Whooping cough. Photo credit: Akron Childrens/YouTube
Whooping cough. Photo credit: Akron Childrens/YouTube

“The county and the state are experiencing an epidemic of pertussis,” said Dr. Wilma Wooten, the county public health officer. “Infants are at greatest risk for severe illness and death from pertussis, so we are urging parents to vaccinate their children and pregnant women to be vaccinated to protect their babies.”

The HHSA said there have been 895 confirmed cases of pertussis so far this year. There were 120 cases reported at this same time last year and a total of 431 in 2013.

Information about whooping cough and vaccination clinics is available at the HHSA Immunization Branch by calling (866) 358-2966.

Statewide, the California Department of Public Health reported 5,393 cases of whooping cough through early July, with one fatality, a 5-week-old infant from Riverside County.

San Diego is not alone.
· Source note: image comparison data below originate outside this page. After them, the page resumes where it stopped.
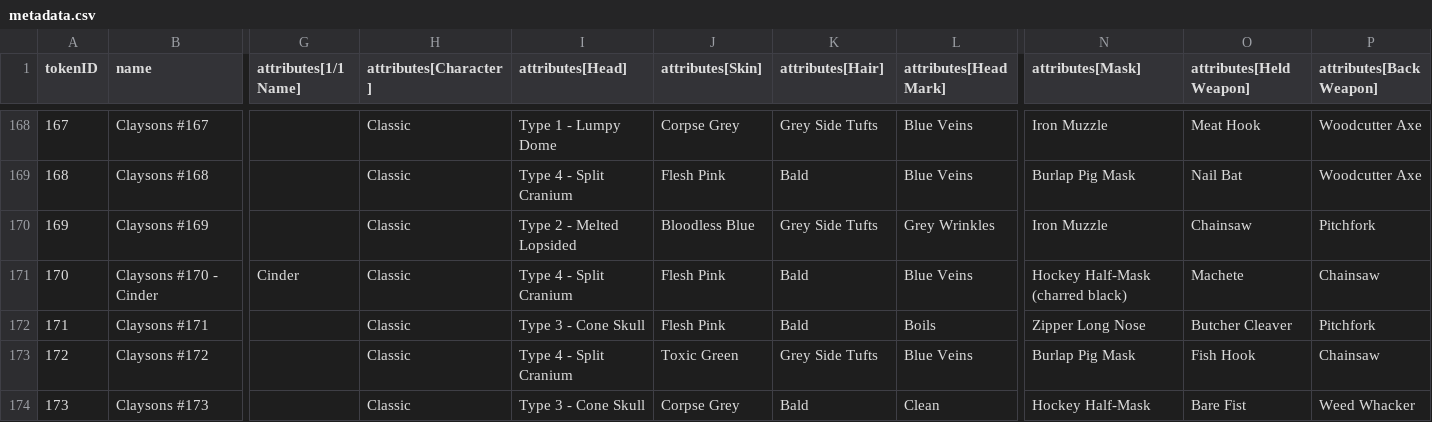
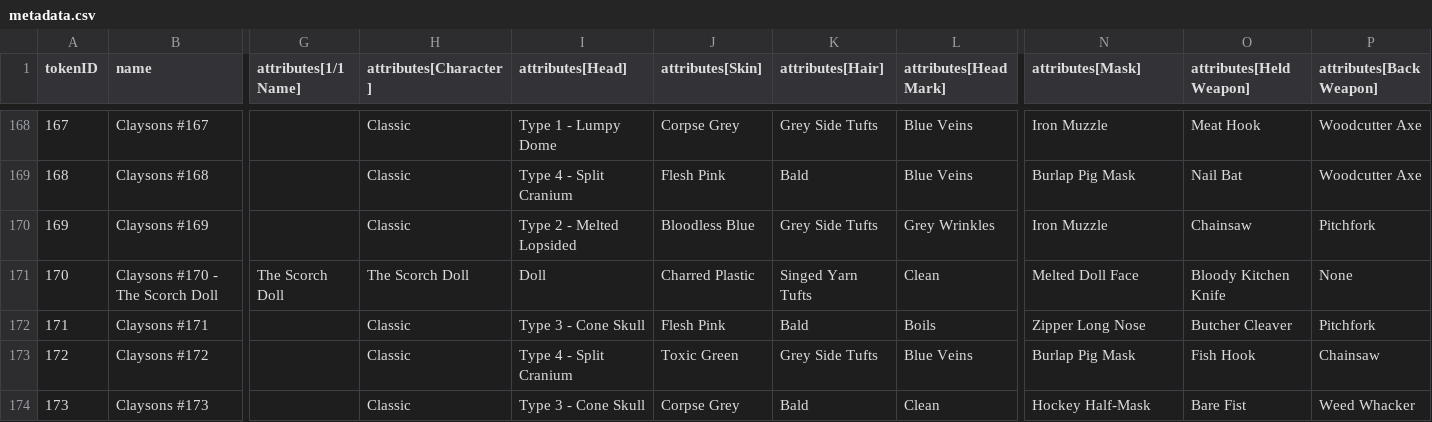
Before and after one commit to georgexmeta/SBN13thNFT, a CSV file: output/opensea/metadata.csv, drawn as a sheet; only a part is shown, gaps mark what is left out; the diff covers the shown part only; the diff names each change by its address in the sheet, - before the commit and + after, or states it on an @@ line.

```diff
--- a/output/opensea/metadata.csv
+++ b/output/opensea/metadata.csv
-B171 (name): Claysons #170 - Cinder
+B171 (name): Claysons #170 - The Scorch Doll
-G171 (attributes[1/1 Name]): Cinder
+G171 (attributes[1/1 Name]): The Scorch Doll
-H171 (attributes[Character]): Classic
+H171 (attributes[Character]): The Scorch Doll
-I171 (attributes[Head]): Type 4 - Split Cranium
+I171 (attributes[Head]): Doll
-J171 (attributes[Skin]): Flesh Pink
+J171 (attributes[Skin]): Charred Plastic
-K171 (attributes[Hair]): Bald
+K171 (attributes[Hair]): Singed Yarn Tufts
-L171 (attributes[Head Mark]): Blue Veins
+L171 (attributes[Head Mark]): Clean
-N171 (attributes[Mask]): Hockey Half-Mask (charred black)
+N171 (attributes[Mask]): Melted Doll Face
-O171 (attributes[Held Weapon]): Machete
+O171 (attributes[Held Weapon]): Bloody Kitchen Knife
-P171 (attributes[Back Weapon]): Chainsaw
+P171 (attributes[Back Weapon]): None
```
Also changed, not shown: 3 edited cells elsewhere in this file, 4 other files.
Southern California is experiencing a higher-than-average occurrence of the disease, with much higher infection rates being reported in Fresno, Humboldt, Marin, Napa, Sonoma, Yolo and Tehama counties, according to state health officials.

A typical case of pertussis starts with a cough and runny nose for one to two weeks, followed by weeks to months of rapid coughing fits that sometimes end with a whooping sound. Fever, if present, is usually mild.

Antibiotics can prevent spreading the disease to others and can lessen the severity of symptoms, according to health officials.

The U.S. Centers for Disease Control and Prevention recommends that children get doses of the vaccine at the following ages: 2 months, 4 months, 6 months, 15 to 18 months, and 4 to 6 years. Health officials also recommend that preteens and adults get a booster.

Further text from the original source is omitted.